> _WORK ORDER_: What you return must match the listing below word for word.

> _DATA FOR PROCESSING_:
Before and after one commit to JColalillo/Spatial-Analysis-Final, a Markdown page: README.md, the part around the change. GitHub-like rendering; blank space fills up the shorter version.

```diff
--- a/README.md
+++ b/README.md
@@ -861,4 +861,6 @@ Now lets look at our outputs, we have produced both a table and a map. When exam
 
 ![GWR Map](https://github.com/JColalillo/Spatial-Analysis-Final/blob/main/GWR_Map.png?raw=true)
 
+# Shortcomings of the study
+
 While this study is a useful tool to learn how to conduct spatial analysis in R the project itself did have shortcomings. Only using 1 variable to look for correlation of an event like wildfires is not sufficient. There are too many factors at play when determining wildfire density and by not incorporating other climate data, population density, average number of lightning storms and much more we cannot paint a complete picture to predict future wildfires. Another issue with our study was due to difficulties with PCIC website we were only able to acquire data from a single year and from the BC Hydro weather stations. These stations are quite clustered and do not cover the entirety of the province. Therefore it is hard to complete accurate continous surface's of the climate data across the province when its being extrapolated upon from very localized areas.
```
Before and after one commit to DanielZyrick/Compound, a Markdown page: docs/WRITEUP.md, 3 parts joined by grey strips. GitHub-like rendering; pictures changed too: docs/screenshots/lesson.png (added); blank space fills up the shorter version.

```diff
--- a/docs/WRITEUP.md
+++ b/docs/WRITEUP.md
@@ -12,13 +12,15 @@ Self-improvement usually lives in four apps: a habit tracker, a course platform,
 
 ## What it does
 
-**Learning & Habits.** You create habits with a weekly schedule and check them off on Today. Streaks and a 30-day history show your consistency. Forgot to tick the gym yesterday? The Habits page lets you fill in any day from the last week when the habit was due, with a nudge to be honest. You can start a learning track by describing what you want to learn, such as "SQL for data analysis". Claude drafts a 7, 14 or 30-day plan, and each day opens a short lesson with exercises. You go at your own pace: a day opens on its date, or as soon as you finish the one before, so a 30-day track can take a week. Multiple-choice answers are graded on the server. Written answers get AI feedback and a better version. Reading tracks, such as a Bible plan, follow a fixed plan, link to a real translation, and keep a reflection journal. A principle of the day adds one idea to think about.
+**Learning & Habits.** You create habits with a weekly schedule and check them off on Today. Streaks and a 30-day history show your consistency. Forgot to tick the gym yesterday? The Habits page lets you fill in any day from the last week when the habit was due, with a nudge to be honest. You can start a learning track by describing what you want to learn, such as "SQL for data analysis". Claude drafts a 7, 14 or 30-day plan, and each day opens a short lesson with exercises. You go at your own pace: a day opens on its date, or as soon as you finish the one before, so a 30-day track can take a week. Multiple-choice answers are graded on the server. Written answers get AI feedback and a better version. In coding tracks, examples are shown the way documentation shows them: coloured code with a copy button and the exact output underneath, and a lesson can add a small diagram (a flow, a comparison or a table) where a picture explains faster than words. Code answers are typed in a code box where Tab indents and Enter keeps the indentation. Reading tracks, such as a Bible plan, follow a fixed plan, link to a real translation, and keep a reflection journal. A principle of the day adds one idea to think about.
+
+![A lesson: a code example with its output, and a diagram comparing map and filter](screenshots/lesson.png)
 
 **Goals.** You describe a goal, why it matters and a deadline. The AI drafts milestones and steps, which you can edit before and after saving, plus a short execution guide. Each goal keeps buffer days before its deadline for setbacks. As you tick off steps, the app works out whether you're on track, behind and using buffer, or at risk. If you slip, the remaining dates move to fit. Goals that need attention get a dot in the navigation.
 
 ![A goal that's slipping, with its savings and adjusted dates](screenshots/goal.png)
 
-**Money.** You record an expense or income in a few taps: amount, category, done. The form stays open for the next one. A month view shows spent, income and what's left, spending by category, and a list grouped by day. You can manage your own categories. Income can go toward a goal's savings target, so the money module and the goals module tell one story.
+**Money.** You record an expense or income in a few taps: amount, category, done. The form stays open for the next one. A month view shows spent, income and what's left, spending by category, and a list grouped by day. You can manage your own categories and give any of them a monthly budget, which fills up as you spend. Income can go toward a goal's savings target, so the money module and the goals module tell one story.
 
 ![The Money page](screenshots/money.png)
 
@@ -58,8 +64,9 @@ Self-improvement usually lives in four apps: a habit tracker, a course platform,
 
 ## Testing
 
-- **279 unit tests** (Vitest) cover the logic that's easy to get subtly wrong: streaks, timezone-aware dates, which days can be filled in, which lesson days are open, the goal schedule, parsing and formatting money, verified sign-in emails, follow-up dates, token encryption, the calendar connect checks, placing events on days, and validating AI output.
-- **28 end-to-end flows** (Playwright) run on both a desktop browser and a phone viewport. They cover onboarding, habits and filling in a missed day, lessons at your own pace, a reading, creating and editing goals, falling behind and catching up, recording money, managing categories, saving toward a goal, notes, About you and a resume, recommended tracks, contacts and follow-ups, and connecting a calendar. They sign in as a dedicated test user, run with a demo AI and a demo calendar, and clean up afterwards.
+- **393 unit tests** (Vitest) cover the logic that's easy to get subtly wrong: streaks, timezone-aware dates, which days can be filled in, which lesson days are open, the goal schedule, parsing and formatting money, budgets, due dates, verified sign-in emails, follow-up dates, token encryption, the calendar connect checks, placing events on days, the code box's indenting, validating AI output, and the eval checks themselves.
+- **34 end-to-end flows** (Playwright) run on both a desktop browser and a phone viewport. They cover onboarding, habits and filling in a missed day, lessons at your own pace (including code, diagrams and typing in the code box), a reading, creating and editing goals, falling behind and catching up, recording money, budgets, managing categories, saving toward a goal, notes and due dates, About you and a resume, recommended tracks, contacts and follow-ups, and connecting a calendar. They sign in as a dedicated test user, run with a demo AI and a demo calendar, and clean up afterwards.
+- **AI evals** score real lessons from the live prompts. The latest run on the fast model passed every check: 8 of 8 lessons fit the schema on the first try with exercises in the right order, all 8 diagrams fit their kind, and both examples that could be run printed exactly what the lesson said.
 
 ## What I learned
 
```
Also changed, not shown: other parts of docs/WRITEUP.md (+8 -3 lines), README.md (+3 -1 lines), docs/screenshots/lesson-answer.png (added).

> _SOLVED EXERCISE_:
Before and after one commit to JColalillo/Spatial-Analysis-Final, a Markdown page: README.md, the part around the change. GitHub-like rendering; blank space fills up the shorter version.

```diff
--- a/README.md
+++ b/README.md
@@ -861,4 +861,6 @@ Now lets look at our outputs, we have produced both a table and a map. When exam
 
 ![GWR Map](https://github.com/JColalillo/Spatial-Analysis-Final/blob/main/GWR_Map.png?raw=true)
 
+# Shortcomings of the study
+
 While this study is a useful tool to learn how to conduct spatial analysis in R the project itself did have shortcomings. Only using 1 variable to look for correlation of an event like wildfires is not sufficient. There are too many factors at play when determining wildfire density and by not incorporating other climate data, population density, average number of lightning storms and much more we cannot paint a complete picture to predict future wildfires. Another issue with our study was due to difficulties with PCIC website we were only able to acquire data from a single year and from the BC Hydro weather stations. These stations are quite clustered and do not cover the entirety of the province. Therefore it is hard to complete accurate continous surface's of the climate data across the province when its being extrapolated upon from very localized areas.
```
Before and after one commit to DanielZyrick/Compound, a Markdown page: docs/WRITEUP.md, 3 parts joined by grey strips. GitHub-like rendering; pictures changed too: docs/screenshots/lesson.png (added); blank space fills up the shorter version.

```diff
--- a/docs/WRITEUP.md
+++ b/docs/WRITEUP.md
@@ -12,13 +12,15 @@ Self-improvement usually lives in four apps: a habit tracker, a course platform,
 
 ## What it does
 
-**Learning & Habits.** You create habits with a weekly schedule and check them off on Today. Streaks and a 30-day history show your consistency. Forgot to tick the gym yesterday? The Habits page lets you fill in any day from the last week when the habit was due, with a nudge to be honest. You can start a learning track by describing what you want to learn, such as "SQL for data analysis". Claude drafts a 7, 14 or 30-day plan, and each day opens a short lesson with exercises. You go at your own pace: a day opens on its date, or as soon as you finish the one before, so a 30-day track can take a week. Multiple-choice answers are graded on the server. Written answers get AI feedback and a better version. Reading tracks, such as a Bible plan, follow a fixed plan, link to a real translation, and keep a reflection journal. A principle of the day adds one idea to think about.
+**Learning & Habits.** You create habits with a weekly schedule and check them off on Today. Streaks and a 30-day history show your consistency. Forgot to tick the gym yesterday? The Habits page lets you fill in any day from the last week when the habit was due, with a nudge to be honest. You can start a learning track by describing what you want to learn, such as "SQL for data analysis". Claude drafts a 7, 14 or 30-day plan, and each day opens a short lesson with exercises. You go at your own pace: a day opens on its date, or as soon as you finish the one before, so a 30-day track can take a week. Multiple-choice answers are graded on the server. Written answers get AI feedback and a better version. In coding tracks, examples are shown the way documentation shows them: coloured code with a copy button and the exact output underneath, and a lesson can add a small diagram (a flow, a comparison or a table) where a picture explains faster than words. Code answers are typed in a code box where Tab indents and Enter keeps the indentation. Reading tracks, such as a Bible plan, follow a fixed plan, link to a real translation, and keep a reflection journal. A principle of the day adds one idea to think about.
+
+![A lesson: a code example with its output, and a diagram comparing map and filter](screenshots/lesson.png)
 
 **Goals.** You describe a goal, why it matters and a deadline. The AI drafts milestones and steps, which you can edit before and after saving, plus a short execution guide. Each goal keeps buffer days before its deadline for setbacks. As you tick off steps, the app works out whether you're on track, behind and using buffer, or at risk. If you slip, the remaining dates move to fit. Goals that need attention get a dot in the navigation.
 
 ![A goal that's slipping, with its savings and adjusted dates](screenshots/goal.png)
 
-**Money.** You record an expense or income in a few taps: amount, category, done. The form stays open for the next one. A month view shows spent, income and what's left, spending by category, and a list grouped by day. You can manage your own categories. Income can go toward a goal's savings target, so the money module and the goals module tell one story.
+**Money.** You record an expense or income in a few taps: amount, category, done. The form stays open for the next one. A month view shows spent, income and what's left, spending by category, and a list grouped by day. You can manage your own categories and give any of them a monthly budget, which fills up as you spend. Income can go toward a goal's savings target, so the money module and the goals module tell one story.
 
 ![The Money page](screenshots/money.png)
 
@@ -58,8 +64,9 @@ Self-improvement usually lives in four apps: a habit tracker, a course platform,
 
 ## Testing
 
-- **279 unit tests** (Vitest) cover the logic that's easy to get subtly wrong: streaks, timezone-aware dates, which days can be filled in, which lesson days are open, the goal schedule, parsing and formatting money, verified sign-in emails, follow-up dates, token encryption, the calendar connect checks, placing events on days, and validating AI output.
-- **28 end-to-end flows** (Playwright) run on both a desktop browser and a phone viewport. They cover onboarding, habits and filling in a missed day, lessons at your own pace, a reading, creating and editing goals, falling behind and catching up, recording money, managing categories, saving toward a goal, notes, About you and a resume, recommended tracks, contacts and follow-ups, and connecting a calendar. They sign in as a dedicated test user, run with a demo AI and a demo calendar, and clean up afterwards.
+- **393 unit tests** (Vitest) cover the logic that's easy to get subtly wrong: streaks, timezone-aware dates, which days can be filled in, which lesson days are open, the goal schedule, parsing and formatting money, budgets, due dates, verified sign-in emails, follow-up dates, token encryption, the calendar connect checks, placing events on days, the code box's indenting, validating AI output, and the eval checks themselves.
+- **34 end-to-end flows** (Playwright) run on both a desktop browser and a phone viewport. They cover onboarding, habits and filling in a missed day, lessons at your own pace (including code, diagrams and typing in the code box), a reading, creating and editing goals, falling behind and catching up, recording money, budgets, managing categories, saving toward a goal, notes and due dates, About you and a resume, recommended tracks, contacts and follow-ups, and connecting a calendar. They sign in as a dedicated test user, run with a demo AI and a demo calendar, and clean up afterwards.
+- **AI evals** score real lessons from the live prompts. The latest run on the fast model passed every check: 8 of 8 lessons fit the schema on the first try with exercises in the right order, all 8 diagrams fit their kind, and both examples that could be run printed exactly what the lesson said.
 
 ## What I learned
 
```
Also changed, not shown: other parts of docs/WRITEUP.md (+8 -3 lines), README.md (+3 -1 lines), docs/screenshots/lesson-answer.png (added).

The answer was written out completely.